[WHAT IS BEING ASKED] Can you pull out each line of the data below that includes the word "NavBar"?

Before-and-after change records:
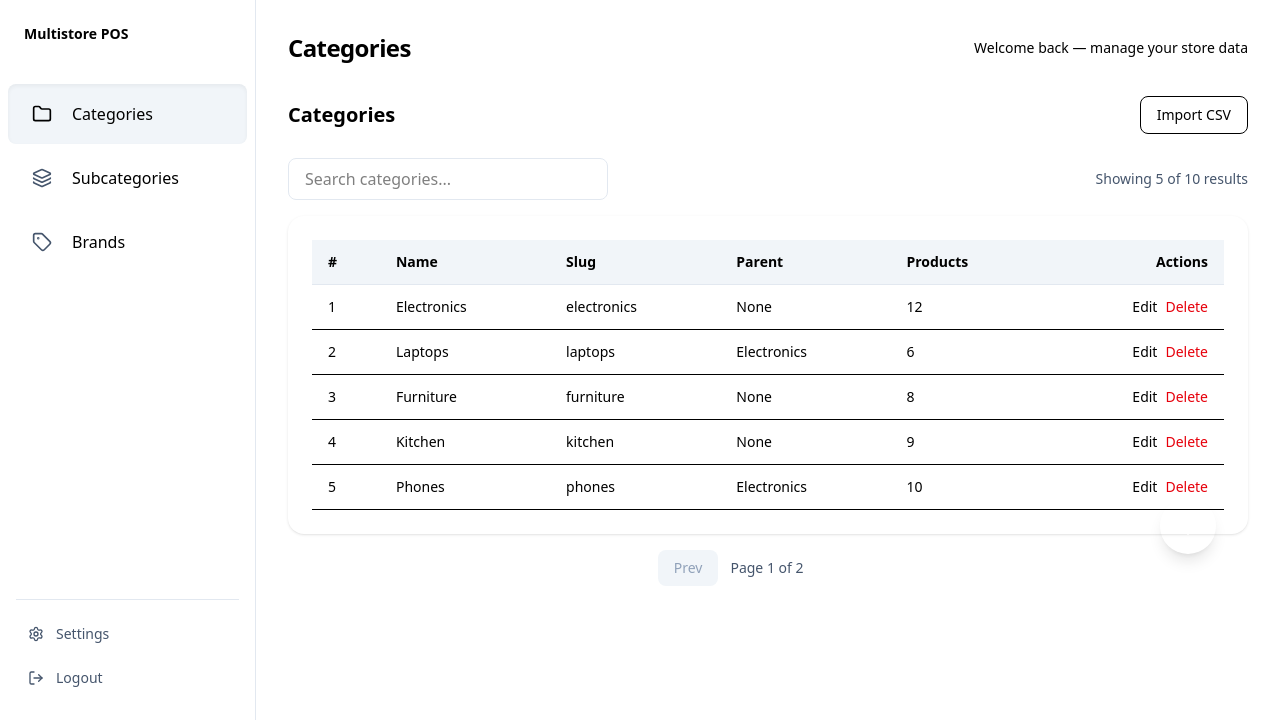
Repository: Ndegwa2/MulistorePOS
Page: /
The author's editor kept a copy of each file at every save. The page is drawn from the files as they stood at one save, then again after the next save.
The browser window is 1280 px wide. The pictures show the whole page.
The project was rebuilt for these pictures with package versions that can differ from the ones it lists, and the page was loaded fresh each time. Also part of the build but not shown: vite.config.js, Frontend/EditModal.jsx, Frontend/DeleteConfirm.jsx, Frontend/subcategory.jsx, Frontend/brand.jsx. Imported but missing from the stored project, and not drawn on this page: Frontend/productPanel.

Above is the page before, as saved 2025-10-03 10:22:36.

After the next save:
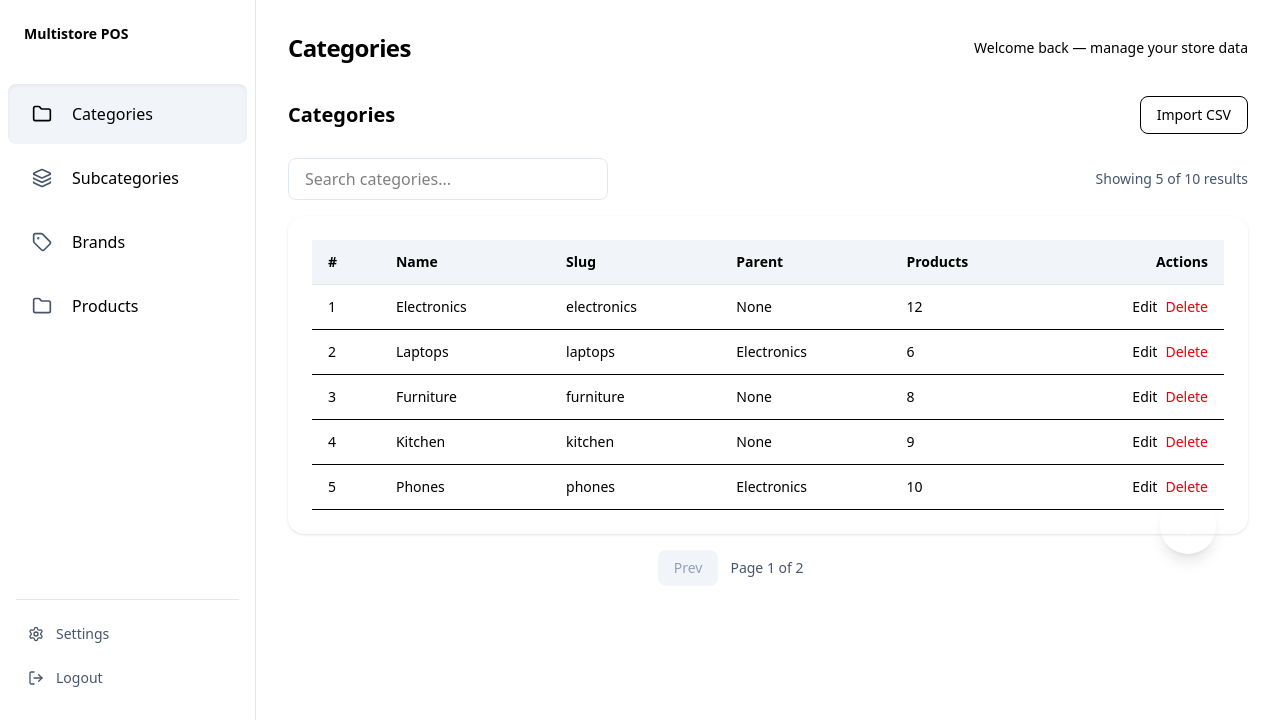
Saved 3 min 15 s later.
--- a/Frontend/dashboaord.jsx
+++ b/Frontend/dashboaord.jsx
@@ -5,11 +5,13 @@ import { Folder, Layers, Tag, Settings, LogOut } from "lucide-react";
 import CategoryPanel from "./categoryPanel";
 import SubCategoryPanel from "./subcategory";
 import BrandPanel from "./brand";
+import ProductPanel from "./productPanel";
 
 const NAV = [
   { key: "categories", label: "Categories", icon: Folder },
   { key: "subcategories", label: "Subcategories", icon: Layers },
   { key: "brands", label: "Brands", icon: Tag },
+  { key: "products", label: "Products", icon: Folder },
 ];
 
 export default function Dashboard() {
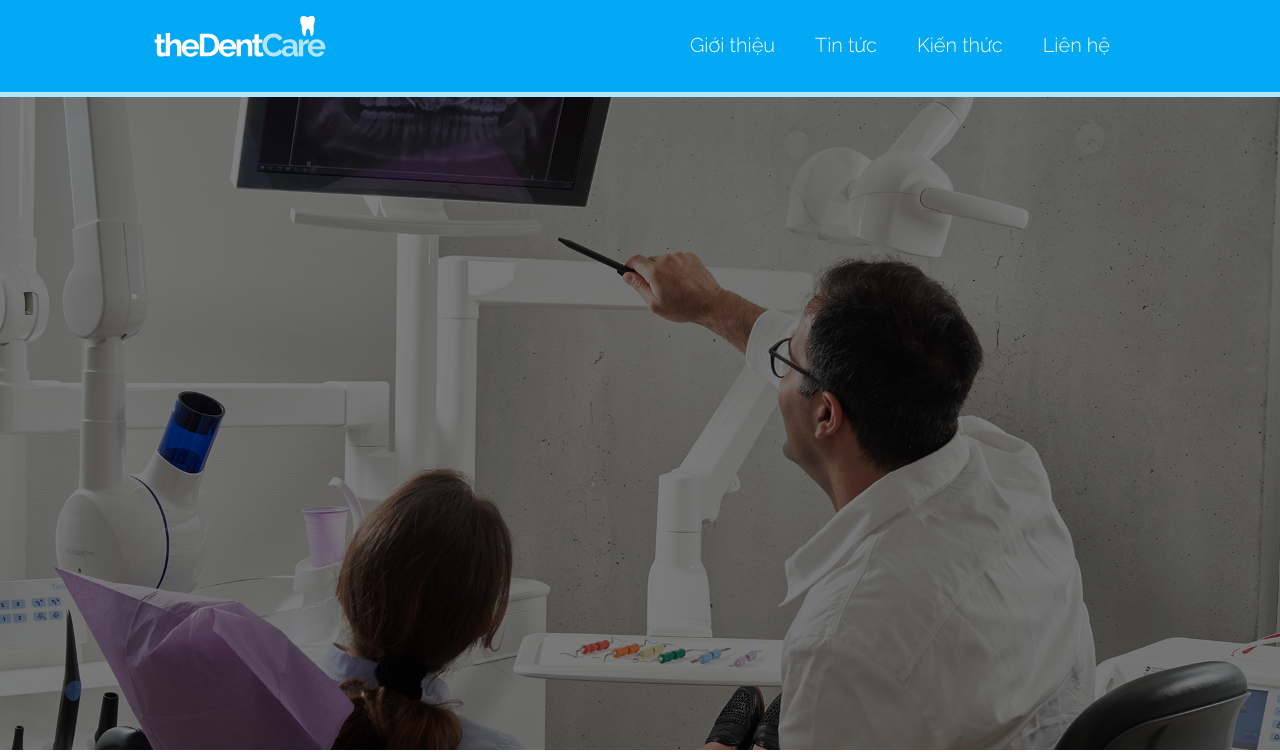
Repository: vantoan19/theDentCare
Page: /news (app in theDentalCare/the-dental-care/)
The author's editor kept a copy of each file at every save. The page is drawn from the files as they stood at one save, then again after the next save.
The browser window is 1280 px wide. The pictures show the whole page.
The project was rebuilt for these pictures with package versions that can differ from the ones it lists, and the page was loaded fresh each time. The framework's server and built-in components were replaced by stand-ins that run in the browser.

Above is the page before, as saved 2022-09-22 01:39:36.

### theDentalCare/the-dental-care/pages/_app.js
import { createGlobalStyle } from "styled-components";

const GlobalStyle = createGlobalStyle`
    html,
    body {
        padding: 0;
        margin: 0;
        font-family: Raleway;
        font-size: 10px;
    }

    * {
        box-sizing: border-box;
    }
`;

function MyApp({ Component, pageProps }) {
  return (
    <>
      <GlobalStyle />
      <Component {...pageProps} />
    </>
  );
}

export default MyApp

### theDentalCare/the-dental-care/pages/_document.js
// pages/_document.js

import { Html, Head, Main, NextScript } from 'next/document'

export default function Document() {
  return (
    <Html>
      <Head>
        <link
          href="https://fonts.googleapis.com/css2?family=Raleway:ital,wght@0,100;0,200;0,300;0,400;0,500;0,600;0,700;0,800;0,900;1,100;1,200;1,300;1,400;1,500;1,600;1,700;1,800;1,900&display=swap"
          rel="stylesheet"
        />
      </Head>
      <body>
        <Main />
        <NextScript />
      </body>
    </Html>
  )
}

### theDentalCare/the-dental-care/pages/news/index.js
import styled from "styled-components"
import NavBar from "../../components/NavBar/NavBar"

const BackgroundImage = styled.img`
  width: 100%;
`

const BackgroundContainer = styled.div`
  width: 100vw;
`

export default function Home() {
    return (
      <div>
        <NavBar/>
        <BackgroundContainer>
          <BackgroundImage src='/backgroundImage.png' alt='background image'/>
        </BackgroundContainer>
      </div>
    )
}

### theDentalCare/the-dental-care/components/NavBar/NavBar.jsx
import React from 'react'
import styled from 'styled-components'
import Logo from './Logo/Logo'
import NavItem from './NavItem/NavItem'

const LogoContainer = styled.div`
  margin: 0 150px;
`

const NavItemsGroup = styled.div`
  display: flex;
  height: 90px;
  align-items: center;
  margin: 0 150px;
`

const NavContainer = styled.div`
  background-color: #03A9F4;
  display: flex;
  flex-direction: row;
  justify-content: space-between;
  border-bottom: 5px solid #B3E5FC;
`

const NavBar = () => {
  return (
    <NavContainer>
      <LogoContainer>
        <Logo/>
      </LogoContainer>
      <NavItemsGroup>
        <NavItem>Giới thiệu</NavItem>
        <NavItem>Tin tức</NavItem>
        <NavItem>Kiến thức</NavItem>
        <NavItem>Liên hệ</NavItem>
      </NavItemsGroup>
    </NavContainer>
  )
}

export default NavBar

### theDentalCare/the-dental-care/components/NavBar/Logo/Logo.jsx
import React from 'react'
import styled from 'styled-components'


const StyledLogo = styled.img`
  width: 180px;
`

const Logo = () => {
  return (
    <StyledLogo src='/theDentCare.svg'/>
  )
}

export default Logo

### theDentalCare/the-dental-care/components/NavBar/NavItem/NavItem.jsx
import React from 'react'
import styled from 'styled-components'

const StyledSpan = styled.span`
    cursor: pointer;
    margin: 0px 20px;
    font-size: 2rem;
    font-weight: 300;
    color: #fff;
`

const NavItem = (props) => {
    return (
      <StyledSpan className='nav-item'>{props.children}</StyledSpan>
    )
}

export default NavItem

After the next save:
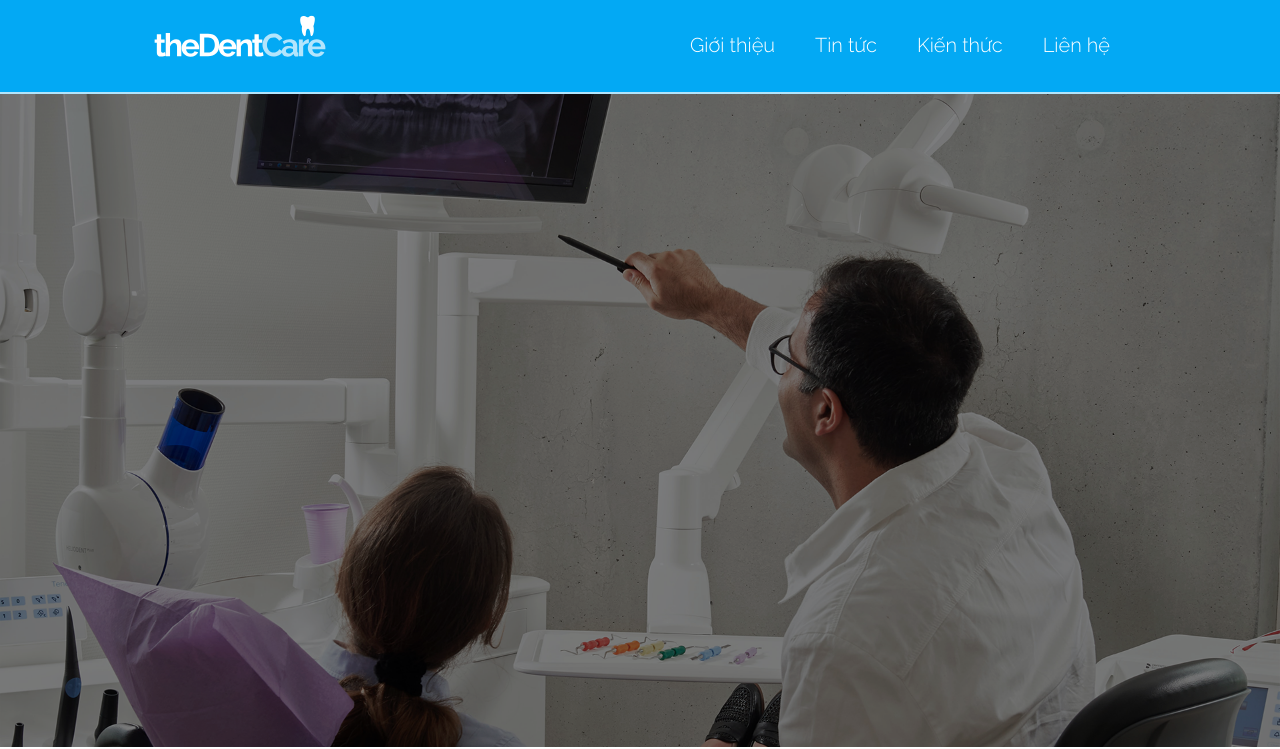
Saved 22 s later.
--- a/theDentalCare/the-dental-care/components/NavBar/NavBar.jsx
+++ b/theDentalCare/the-dental-care/components/NavBar/NavBar.jsx
@@ -19,7 +19,7 @@
   display: flex;
   flex-direction: row;
   justify-content: space-between;
-  border-bottom: 5px solid #B3E5FC;
+  border-bottom: 2px solid #B3E5FC;
 `
 
 const NavBar = () => {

[FINISHED EXERCISE]
import NavBar from "../../components/NavBar/NavBar"
        <NavBar/>
### theDentalCare/the-dental-care/components/NavBar/NavBar.jsx
const NavBar = () => {
export default NavBar
### theDentalCare/the-dental-care/components/NavBar/Logo/Logo.jsx
### theDentalCare/the-dental-care/components/NavBar/NavItem/NavItem.jsx
--- a/theDentalCare/the-dental-care/components/NavBar/NavBar.jsx
+++ b/theDentalCare/the-dental-care/components/NavBar/NavBar.jsx
 const NavBar = () => {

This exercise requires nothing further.